By October 25, 2012 March 25th, 2020 General, Translation & Localization

MasterWord Team Reviews

Daniel Hernandez:

As a new member of the MasterWord team, I was really excited to learn more about the translation industry, so hearing about this innovative book, Found in Translation, by Nataly Kelly and Jost Zetzsche, couldn’t have come at a better time.

Personally, I come from a multilingual background and am fluent in Portuguese, Spanish, and English. With that being said, this book still had something to offer me as far as cross language communication perspective. It really allowed me to understand the key role that translation and interpretation serves in the communication world.

Found in Translation led me to believe translation is not just about transferring words from one language to another, but rather about communicating the essence of the message, adapting it to fit cultural norms, and connecting the world. Kelly and Zetzsche provided vivid and relevant examples of how translation and interpretation makes a difference every day.

I am proud to be multilingual after reading Found in Translation.


Andrew Vonk:

Found in Translation is a remarkable read that would be enjoyed by any audience.

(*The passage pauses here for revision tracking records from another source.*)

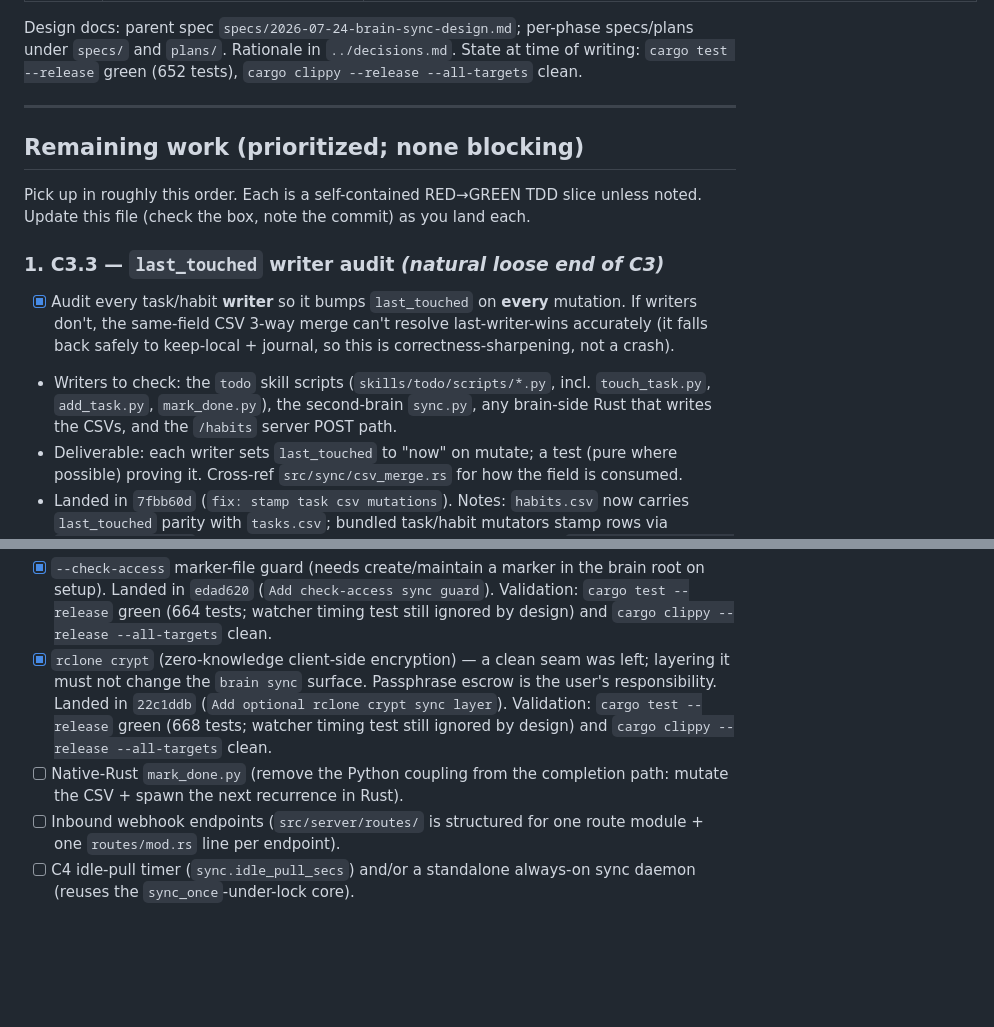
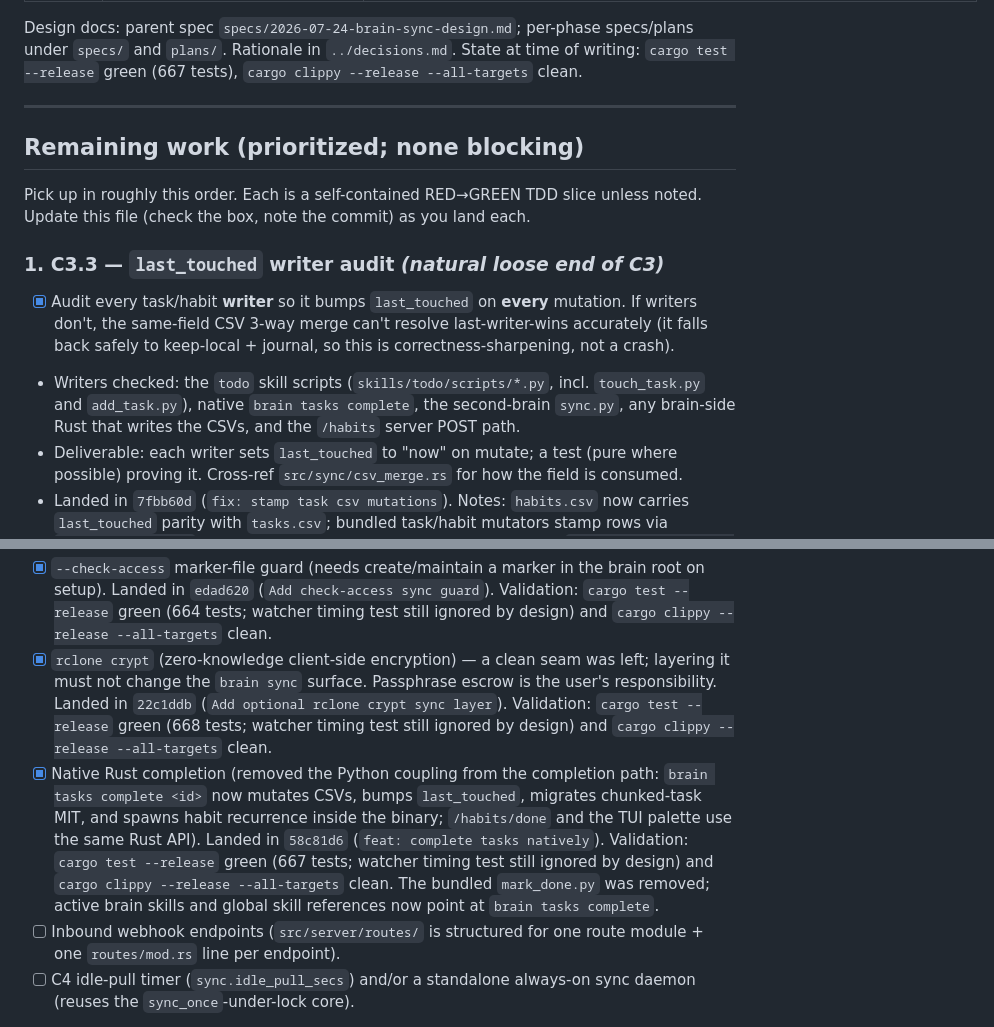
Before and after one commit to jpsyx/brain, a Markdown page: docs/superpowers/brain-sync-status.md, 2 parts joined by grey strips. Rendered like a GitHub page; blank space fills up the shorter version.

Commit message:
docs: update sync handoff for native completion

```diff
--- a/docs/superpowers/brain-sync-status.md
+++ b/docs/superpowers/brain-sync-status.md
@@ -22,7 +22,7 @@ pipeline) shipped earlier. Sub-project C (Backblaze sync) is now done end to end
 
 Design docs: parent spec `specs/2026-07-24-brain-sync-design.md`; per-phase
 specs/plans under `specs/` and `plans/`. Rationale in `../decisions.md`.
-State at time of writing: `cargo test --release` green (652 tests), `cargo
+State at time of writing: `cargo test --release` green (667 tests), `cargo
 clippy --release --all-targets` clean.
 
 ---
@@ -37,10 +37,10 @@ unless noted. Update this file (check the box, note the commit) as you land each
   mutation. If writers don't, the same-field CSV 3-way merge can't resolve
   last-writer-wins accurately (it falls back safely to keep-local + journal, so
   this is correctness-sharpening, not a crash).
-- Writers to check: the `todo` skill scripts (`skills/todo/scripts/*.py`,
-  incl. `touch_task.py`, `add_task.py`, `mark_done.py`), the second-brain
-  `sync.py`, any brain-side Rust that writes the CSVs, and the `/habits` server
-  POST path.
+- Writers checked: the `todo` skill scripts (`skills/todo/scripts/*.py`,
+  incl. `touch_task.py` and `add_task.py`), native `brain tasks complete`, the
+  second-brain `sync.py`, any brain-side Rust that writes the CSVs, and the
+  `/habits` server POST path.
 - Deliverable: each writer sets `last_touched` to "now" on mutate; a test (pure
   where possible) proving it. Cross-ref `src/sync/csv_merge.rs` for how the
   field is consumed.
@@ -117,8 +117,15 @@ unless noted. Update this file (check the box, note the commit) as you land each
   (`Add optional rclone crypt sync layer`). Validation: `cargo test --release`
   green (668 tests; watcher timing test still ignored by design) and
   `cargo clippy --release --all-targets` clean.
-- [ ] Native-Rust `mark_done.py` (remove the Python coupling from the
-  completion path: mutate the CSV + spawn the next recurrence in Rust).
+- [x] Native Rust completion (removed the Python coupling from the completion
+  path: `brain tasks complete <id>` now mutates CSVs, bumps `last_touched`,
+  migrates chunked-task MIT, and spawns habit recurrence inside the binary;
+  `/habits/done` and the TUI palette use the same Rust API). Landed in
+  `58c81d6` (`feat: complete tasks natively`). Validation:
+  `cargo test --release` green (667 tests; watcher timing test still ignored by
+  design) and `cargo clippy --release --all-targets` clean. The bundled
+  `mark_done.py` was removed; active brain skills and global skill references
+  now point at `brain tasks complete`.
 - [ ] Inbound webhook endpoints (`src/server/routes/` is structured for one
   route module + one `routes/mod.rs` line per endpoint).
 - [ ] C4 idle-pull timer (`sync.idle_pull_secs`) and/or a standalone always-on
```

Right from the start, the reader is taken on assignment after assignment, each providing varying insights into the extreme pressure that linguists are under to not only communicate a message, but to communicate it correctly and completely. The book’s message is even more convincing considering the hundreds of firsthand accounts that are regularly referenced.

After reading just one chapter, you will come away with a much deeper understanding of the world where translators and interpreters currently reside. Additionally, it vividly expresses the importance of understanding cultures and their customs.

I highly recommend this book to anyone who works on an international stage.


Sandy Pham:

Found in Translation was an adventure into the many hidden depths of how modern society works these days. Translation and interpretation’s impact was definitely made evident through the book. It made me see that translation is what’s behind how the world is actually able to seamlessly function. The authors did a great job of holding the readers’ hand and leading them into how translation and interpretation impacts everyone’s lives without them recognizing it.

I was astonished to realize how much I’ve taken for granted. It’s easy to be stuck in your own bubble and not be able to see things beyond what’s in your immediate life. After reading Found in Translation, I have a newfound respect for these faceless individuals who have helped people unite across communication barriers, keep cultures alive, and assist in global integration. Aside from that, I have even found an appreciation for myself as a consequence of my findings. I’ve been informally interpreting on my parents’ behalf for all my life and have not thought much of it. I, too, am a person that is inadvertently bringing ties between Vietnamese and American culture.

I recommend this book to anyone and everyone who has the slightest curiosity about the role language plays in the game of life today.